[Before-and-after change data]

☆ ☆ ☆ ☆ ☆

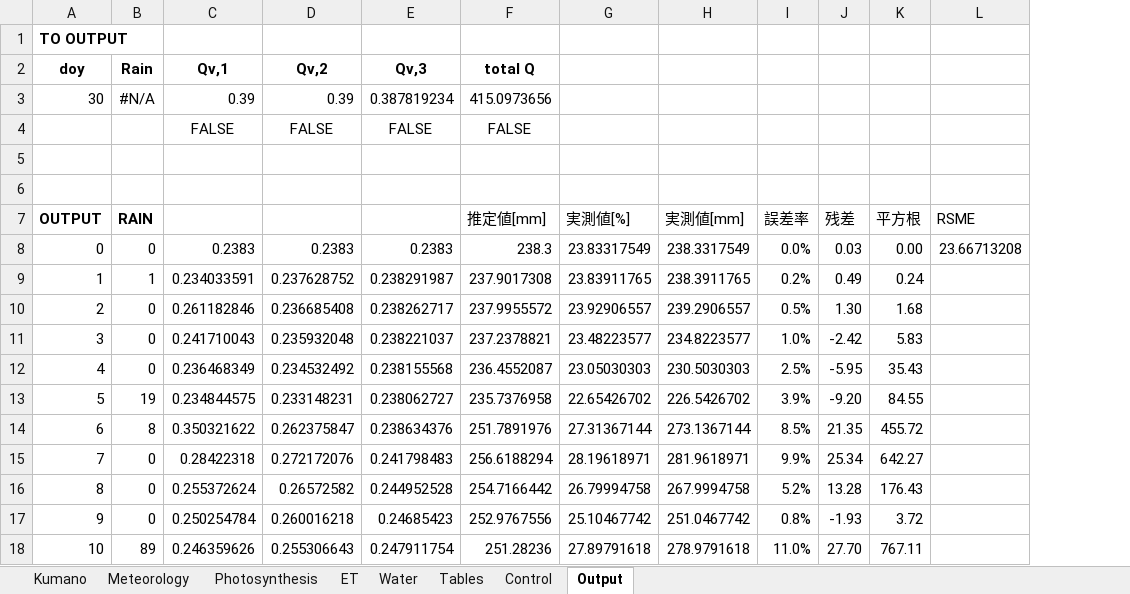
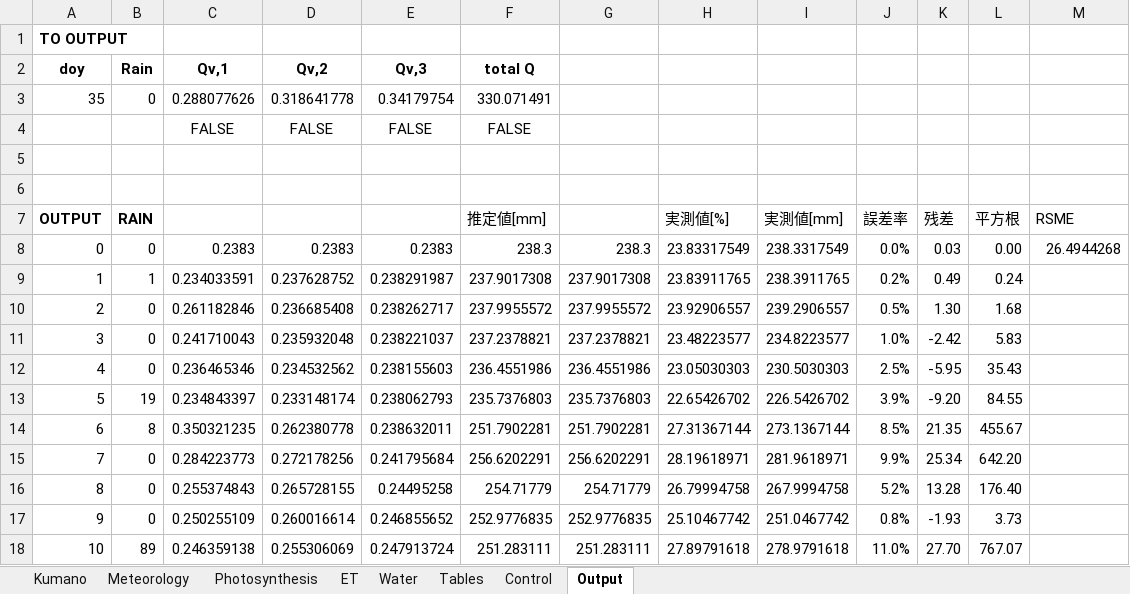
Before and after one commit to yo080628/GrowthPlantModel, an Excel workbook: 熊野_土壌モデル_濱口_20180214_sandyclayloam.xlsx, sheet Output, drawn as a sheet; only a part is shown; values as stored, in another font and other column widths than the file's, no borders; charts and pictures not drawn; removed rows and columns are numbered as before the commit, all else as after; the diff covers the shown part only; the diff names each change by its address in the sheet, - before the commit and + after, or states it on an @@ line.

```diff
--- a/熊野_土壌モデル_濱口_20180214_sandyclayloam.xlsx (sheet Output)
+++ b/熊野_土壌モデル_濱口_20180214_sandyclayloam.xlsx (sheet Output)
-column E, row 2: Qv,3; rows 4-18: FALSE |  |  |  | 0.2383 | 0.238291987 | 0.238262717 | 0.238221037 | 0.238155568 | 0.238062727 | 0.238634376 | 0.241798483 | 0.244952528 | 0.24685423 | 0.247911754
+column E, row 2: Qv,3; rows 4-18: FALSE |  |  |  | 0.2383 | 0.238291987 | 0.238262717 | 0.238221037 | 0.238155603 | 0.238062793 | 0.238632011 | 0.241795684 | 0.24495258 | 0.246855652 | 0.247913724
+column G, rows 8-18: 238.3 | 237.9017308 | 237.9955572 | 237.2378821 | 236.4551986 | 235.7376803 | 251.7902281 | 256.6202291 | 254.71779 | 252.9776835 | 251.283111
-row 3: 30 | #N/A | 0.39 | 0.39 | 0.387819234 | 415.0973656
+row 3: 35 | 0 | 0.288077626 | 0.318641778 | 0.34179754 | 330.071491
-M8 (RSME): 23.66713208
+M8 (RSME): 26.4944268
-C12: 0.236468349
+C12: 0.236465346
-D12: 0.234532492
+D12: 0.234532562
-F12 (推定値[mm]): 236.4552087
+F12 (推定値[mm]): 236.4551986
-C13: 0.234844575
+C13: 0.234843397
-D13: 0.233148231
+D13: 0.233148174
-F13 (推定値[mm]): 235.7376958
+F13 (推定値[mm]): 235.7376803
-C14: 0.350321622
+C14: 0.350321235
-D14: 0.262375847
+D14: 0.262380778
-F14 (推定値[mm]): 251.7891976
+F14 (推定値[mm]): 251.7902281
-L14 (平方根): 455.72
+L14 (平方根): 455.67
-C15: 0.28422318
+C15: 0.284223773
-D15: 0.272172076
+D15: 0.272178256
-F15 (推定値[mm]): 256.6188294
+F15 (推定値[mm]): 256.6202291
-L15 (平方根): 642.27
+L15 (平方根): 642.20
-C16: 0.255372624
+C16: 0.255374843
-D16: 0.26572582
+D16: 0.265728155
-F16 (推定値[mm]): 254.7166442
+F16 (推定値[mm]): 254.71779
-L16 (平方根): 176.43
+L16 (平方根): 176.40
-C17: 0.250254784
+C17: 0.250255109
-D17: 0.260016218
+D17: 0.260016614
-F17 (推定値[mm]): 252.9767556
+F17 (推定値[mm]): 252.9776835
-L17 (平方根): 3.72
+L17 (平方根): 3.73
-C18: 0.246359626
+C18: 0.246359138
-D18: 0.255306643
+D18: 0.255306069
-F18 (推定値[mm]): 251.28236
+F18 (推定値[mm]): 251.283111
-L18 (平方根): 767.11
+L18 (平方根): 767.07
```
Also changed, not shown: 33 added rows, 108 edited cells, cell formats and row numbers in column A elsewhere in this sheet, sheet Water, sheet Meteorology, sheet Kumano, sheet ET, sheet Photosynthesis, sheet Control, formulas that keep their value, charts or pictures.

☆ ☆ ☆ ☆ ☆

• ASSIGNMENT:
Output the records verbatim without pictures.

• COMPLETED EXERCISE:
Before and after one commit to yo080628/GrowthPlantModel, an Excel workbook: 熊野_土壌モデル_濱口_20180214_sandyclayloam.xlsx, sheet Output, drawn as a sheet; only a part is shown; values as stored, in another font and other column widths than the file's, no borders; charts and pictures not drawn; removed rows and columns are numbered as before the commit, all else as after; the diff covers the shown part only; the diff names each change by its address in the sheet, - before the commit and + after, or states it on an @@ line.

```diff
--- a/熊野_土壌モデル_濱口_20180214_sandyclayloam.xlsx (sheet Output)
+++ b/熊野_土壌モデル_濱口_20180214_sandyclayloam.xlsx (sheet Output)
-column E, row 2: Qv,3; rows 4-18: FALSE |  |  |  | 0.2383 | 0.238291987 | 0.238262717 | 0.238221037 | 0.238155568 | 0.238062727 | 0.238634376 | 0.241798483 | 0.244952528 | 0.24685423 | 0.247911754
+column E, row 2: Qv,3; rows 4-18: FALSE |  |  |  | 0.2383 | 0.238291987 | 0.238262717 | 0.238221037 | 0.238155603 | 0.238062793 | 0.238632011 | 0.241795684 | 0.24495258 | 0.246855652 | 0.247913724
+column G, rows 8-18: 238.3 | 237.9017308 | 237.9955572 | 237.2378821 | 236.4551986 | 235.7376803 | 251.7902281 | 256.6202291 | 254.71779 | 252.9776835 | 251.283111
-row 3: 30 | #N/A | 0.39 | 0.39 | 0.387819234 | 415.0973656
+row 3: 35 | 0 | 0.288077626 | 0.318641778 | 0.34179754 | 330.071491
-M8 (RSME): 23.66713208
+M8 (RSME): 26.4944268
-C12: 0.236468349
+C12: 0.236465346
-D12: 0.234532492
+D12: 0.234532562
-F12 (推定値[mm]): 236.4552087
+F12 (推定値[mm]): 236.4551986
-C13: 0.234844575
+C13: 0.234843397
-D13: 0.233148231
+D13: 0.233148174
-F13 (推定値[mm]): 235.7376958
+F13 (推定値[mm]): 235.7376803
-C14: 0.350321622
+C14: 0.350321235
-D14: 0.262375847
+D14: 0.262380778
-F14 (推定値[mm]): 251.7891976
+F14 (推定値[mm]): 251.7902281
-L14 (平方根): 455.72
+L14 (平方根): 455.67
-C15: 0.28422318
+C15: 0.284223773
-D15: 0.272172076
+D15: 0.272178256
-F15 (推定値[mm]): 256.6188294
+F15 (推定値[mm]): 256.6202291
-L15 (平方根): 642.27
+L15 (平方根): 642.20
-C16: 0.255372624
+C16: 0.255374843
-D16: 0.26572582
+D16: 0.265728155
-F16 (推定値[mm]): 254.7166442
+F16 (推定値[mm]): 254.71779
-L16 (平方根): 176.43
+L16 (平方根): 176.40
-C17: 0.250254784
+C17: 0.250255109
-D17: 0.260016218
+D17: 0.260016614
-F17 (推定値[mm]): 252.9767556
+F17 (推定値[mm]): 252.9776835
-L17 (平方根): 3.72
+L17 (平方根): 3.73
-C18: 0.246359626
+C18: 0.246359138
-D18: 0.255306643
+D18: 0.255306069
-F18 (推定値[mm]): 251.28236
+F18 (推定値[mm]): 251.283111
-L18 (平方根): 767.11
+L18 (平方根): 767.07
```
Also changed, not shown: 33 added rows, 108 edited cells, cell formats and row numbers in column A elsewhere in this sheet, sheet Water, sheet Meteorology, sheet Kumano, sheet ET, sheet Photosynthesis, sheet Control, formulas that keep their value, charts or pictures.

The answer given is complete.